> [Task statement]
From the entries provided below, copy each line that contains the word "item".

Records from a data collection
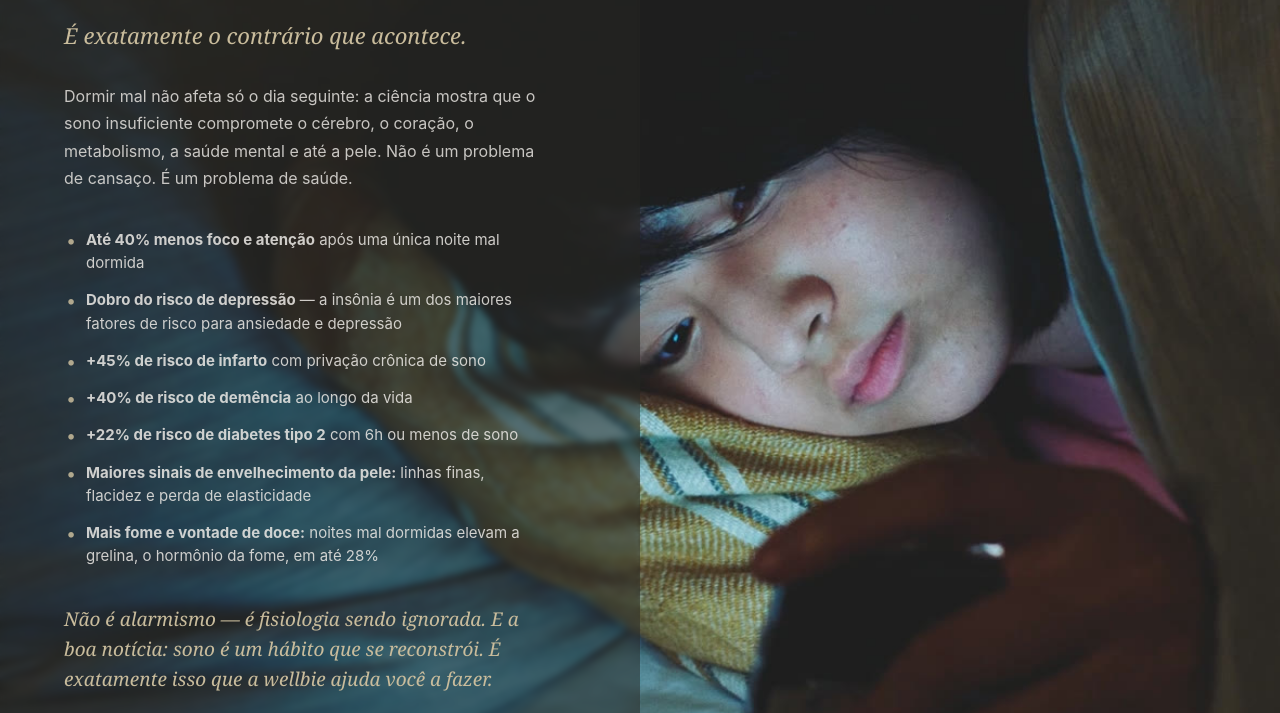
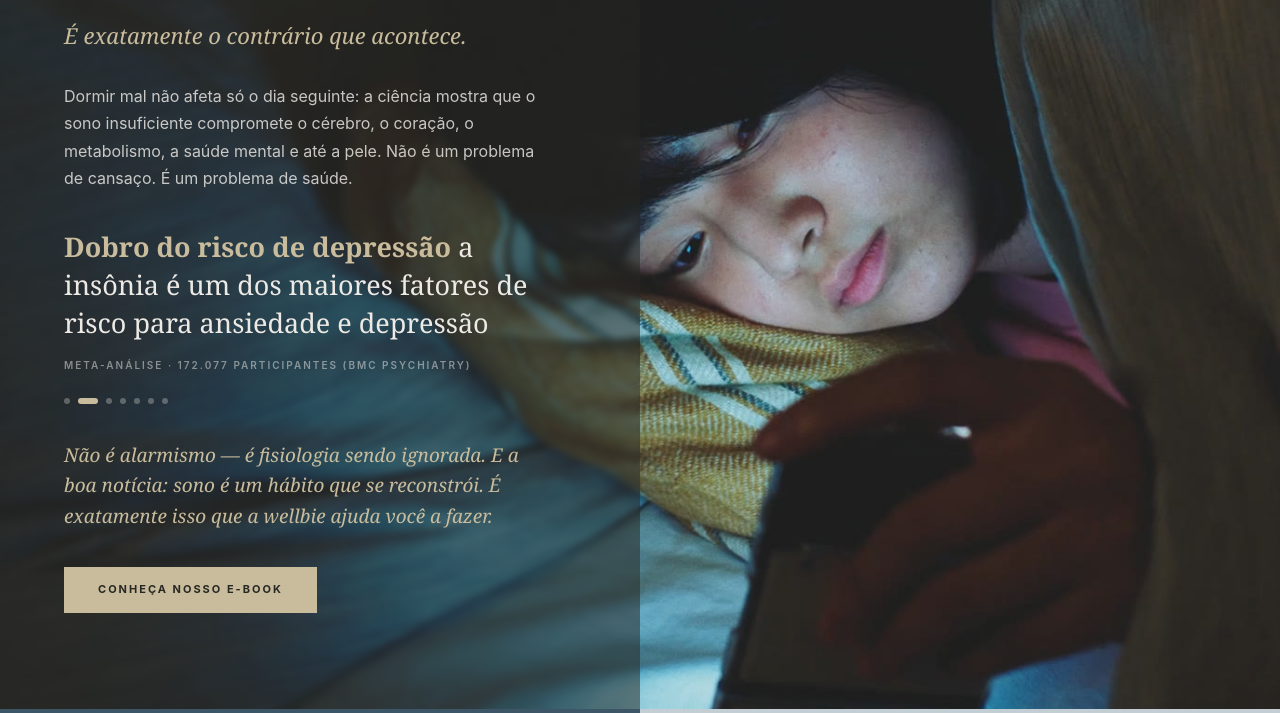
Before and after one commit to pripiresb/wellbie-landing, an Eleventy site: page src/index.njk in a window 1280 px wide. Shown: the part 1098-1811 px from the top of the page. Built offline with nearby package versions, Linux system fonts and the light colour scheme; Eleventy itself is replaced by a stand-in of ours; files that its build step writes are made by us from their sources; grey boxes are pictures that could not be loaded.

Commit message:
Problema: dados em rotador animado (estilo prova social) com fonte cientifica

```diff
--- a/src/_data/site.json
+++ b/src/_data/site.json
@@ -8,31 +8,38 @@
     "bullets": [
       {
         "destaque": "Até 40% menos foco e atenção",
-        "texto": "após uma única noite mal dormida"
+        "texto": "após uma única noite mal dormida",
+        "fonte": "Neurociência do sono · M. Walker, UC Berkeley"
       },
       {
         "destaque": "Dobro do risco de depressão",
-        "texto": "— a insônia é um dos maiores fatores de risco para ansiedade e depressão"
+        "texto": "a insônia é um dos maiores fatores de risco para ansiedade e depressão",
+        "fonte": "Meta-análise · 172.077 participantes (BMC Psychiatry)"
       },
       {
         "destaque": "+45% de risco de infarto",
-        "texto": "com privação crônica de sono"
+        "texto": "em pessoas com privação crônica de sono",
+        "fonte": "Meta-análise · European Heart Journal (Cappuccio et al.)"
       },
       {
         "destaque": "+40% de risco de demência",
-        "texto": "ao longo da vida"
+        "texto": "ao longo da vida",
+        "fonte": "Estudo Whitehall II · Nature Communications"
       },
       {
         "destaque": "+22% de risco de diabetes tipo 2",
-        "texto": "com 6h ou menos de sono"
+        "texto": "com 6h ou menos de sono por noite",
+        "fonte": "Meta-análise · 737.002 adultos (Diabetes Care)"
       },
       {
-        "destaque": "Maiores sinais de envelhecimento da pele:",
-        "texto": "linhas finas, flacidez e perda de elasticidade"
+        "destaque": "Mais sinais de envelhecimento da pele",
+        "texto": "linhas finas, flacidez e perda de elasticidade",
+        "fonte": "Estudo clínico · Clinical & Experimental Dermatology"
       },
       {
-        "destaque": "Mais fome e vontade de doce:",
-        "texto": "noites mal dormidas elevam a grelina, o hormônio da fome, em até 28%"
+        "destaque": "+28% no hormônio da fome",
+        "texto": "noites mal dormidas aumentam a grelina e a vontade de doce",
+        "fonte": "Spiegel et al. · Annals of Internal Medicine"
       }
     ],
     "fecho": "Não é alarmismo — é fisiologia sendo ignorada. E a boa notícia: sono é um hábito que se reconstrói. É exatamente isso que a wellbie ajuda você a fazer.",
--- a/src/admin/config.yml
+++ b/src/admin/config.yml
@@ -56,13 +56,14 @@ collections:
               - { label: "Título", name: "headline", widget: "text", hint: "Use <br> para quebrar linha." }
               - { label: "Subtítulo (frase em itálico)", name: "sub", widget: "text" }
               - { label: "Introdução", name: "intro", widget: "text" }
-              - label: "Dados científicos (bullets)"
+              - label: "Dados científicos (animados)"
                 name: "bullets"
                 widget: "list"
                 summary: "{{fields.destaque}}"
                 fields:
                   - { label: "Destaque (em negrito)", name: "destaque", widget: "string" }
                   - { label: "Complemento", name: "texto", widget: "string", required: false }
+                  - { label: "Fonte (letra pequena embaixo)", name: "fonte", widget: "string", required: false }
               - { label: "Frase de fechamento", name: "fecho", widget: "text" }
               - { label: "Texto do botão e-book", name: "ebook_label", widget: "string", required: false, hint: "Deixe em branco para esconder o botão." }
               - { label: "Link do botão e-book (página do produto na Nuvemshop)", name: "ebook_url", widget: "string", required: false }
--- a/src/index.njk
+++ b/src/index.njk
@@ -49,10 +49,15 @@
   .problema-headline { font-family: var(--serif); font-size: 48px; font-weight: 400; color: var(--creme); line-height: 1.1; margin-bottom: 24px; }
   .problema-sub { font-family: var(--serif); font-style: italic; font-size: 22px; color: var(--nude); line-height: 1.4; margin-bottom: 32px; }
   .problema-intro { font-size: 16px; color: var(--creme); opacity: 0.82; line-height: 1.7; margin-bottom: 36px; max-width: 480px; }
-  .problema-list { list-style: none; display: flex; flex-direction: column; gap: 14px; margin-bottom: 36px; max-width: 480px; }
-  .problema-list li { position: relative; padding-left: 22px; font-size: 15px; color: var(--creme); opacity: 0.85; line-height: 1.55; }
-  .problema-list li::before { content: '•'; position: absolute; left: 2px; top: -1px; color: var(--nude); font-size: 18px; }
-  .problema-list li strong { font-weight: 700; opacity: 1; }
+  .problema-rotator { position: relative; min-height: 150px; max-width: 480px; margin-bottom: 20px; }
+  .prob-slide { position: absolute; inset: 0; opacity: 0; transition: opacity 0.8s ease; pointer-events: none; }
+  .prob-slide.active { opacity: 1; pointer-events: auto; }
+  .prob-dado { font-family: var(--serif); font-size: 27px; font-weight: 400; color: var(--creme); line-height: 1.4; margin-bottom: 16px; }
+  .prob-dado strong { color: var(--nude); font-weight: 700; }
+  .prob-fonte { font-family: var(--sans); font-size: 10px; font-weight: 600; letter-spacing: 2px; text-transform: uppercase; color: var(--creme); opacity: 0.5; }
+  .prob-dots { display: flex; gap: 8px; margin-bottom: 36px; }
+  .prob-dot { width: 6px; height: 6px; border-radius: 50%; border: none; padding: 0; cursor: pointer; background: rgba(237,234,230,0.3); transition: all 0.35s ease; }
+  .prob-dot.active { width: 20px; border-radius: 3px; background: var(--nude); }
   .problema-fecho { font-family: var(--serif); font-size: 19px; font-style: italic; color: var(--nude); line-height: 1.6; margin-bottom: 36px; max-width: 480px; }
   .btn-ebook { display: inline-block; align-self: flex-start; padding: 14px 34px; font-family: var(--sans); font-size: 11px; font-weight: 700; letter-spacing: 2px; text-transform: uppercase; background: var(--nude); color: var(--cinza); text-decoration: none; transition: opacity 0.2s; }
   .btn-ebook:hover { opacity: 0.85; }
@@ -149,6 +154,8 @@
     .problema-empty { display: none; }
     .melatonina .produto-image, .magic5 .produto-image { order: -1; }
     .problema-headline, .produto-headline { font-size: 34px; }
+    .prob-dado { font-size: 22px; }
+    .problema-rotator { min-height: 180px; }
 
     /* KIT — imagem com altura definida, chips menores, botão reposicionado */
     .kit-text { padding: 56px 24px 36px; }
@@ -201,11 +208,17 @@
     <h2 class="problema-headline">{{ site.problema.headline | safe }}</h2>
     <p class="problema-sub">{{ site.problema.sub }}</p>
     <p class="problema-intro">{{ site.problema.intro }}</p>
-    <ul class="problema-list">
+    <div class="problema-rotator">
       {% for item in site.problema.bullets %}
-      <li><strong>{{ item.destaque }}</strong> {{ item.texto }}</li>
+      <div class="prob-slide{% if loop.first %} active{% endif %}">
+        <p class="prob-dado"><strong>{{ item.destaque }}</strong> {{ item.texto }}</p>
+        <p class="prob-fonte">{{ item.fonte }}</p>
+      </div>
       {% endfor %}
-    </ul>
+    </div>
+    <div class="prob-dots">
+      {% for item in site.problema.bullets %}<button class="prob-dot{% if loop.first %} active{% endif %}" data-index="{{ loop.index0 }}" aria-label="Dado {{ loop.index }}"></button>{% endfor %}
+    </div>
     <p class="problema-fecho">{{ site.problema.fecho }}</p>
     {% if site.problema.ebook_label %}
     <a class="btn-ebook" href="{{ site.problema.ebook_url }}">{{ site.problema.ebook_label }}</a>
@@ -349,6 +362,26 @@
 </script>
 
 <script>
+(function () {
+  const slides = document.querySelectorAll('.problema-rotator .prob-slide');
+  const dots   = document.querySelectorAll('.prob-dots .prob-dot');
+  if (slides.length < 2) return;
+  const DURATION = 3500;
+  let current = 0, timer;
+  function goTo(i) {
+    slides[current].classList.remove('active');
+    if (dots[current]) dots[current].classList.remove('active');
+    current = (i + slides.length) % slides.length;
+    slides[current].classList.add('active');
+    if (dots[current]) dots[current].classList.add('active');
+  }
+  function start() { clearInterval(timer); timer = setInterval(() => goTo(current + 1), DURATION); }
+  dots.forEach(d => d.addEventListener('click', () => { goTo(parseInt(d.dataset.index)); start(); }));
+  start();
+})();
+</script>
+
+<script>
   // Login do editor: ao confirmar o convite/login, leva direto ao painel /admin
   if (window.netlifyIdentity) {
     window.netlifyIdentity.on("init", user => {
```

> [Result of this task]
       {% for item in site.problema.bullets %}
-      <li><strong>{{ item.destaque }}</strong> {{ item.texto }}</li>
+        <p class="prob-dado"><strong>{{ item.destaque }}</strong> {{ item.texto }}</p>
+        <p class="prob-fonte">{{ item.fonte }}</p>
+      {% for item in site.problema.bullets %}<button class="prob-dot{% if loop.first %} active{% endif %}" data-index="{{ loop.index0 }}" aria-label="Dado {{ loop.index }}"></button>{% endfor %}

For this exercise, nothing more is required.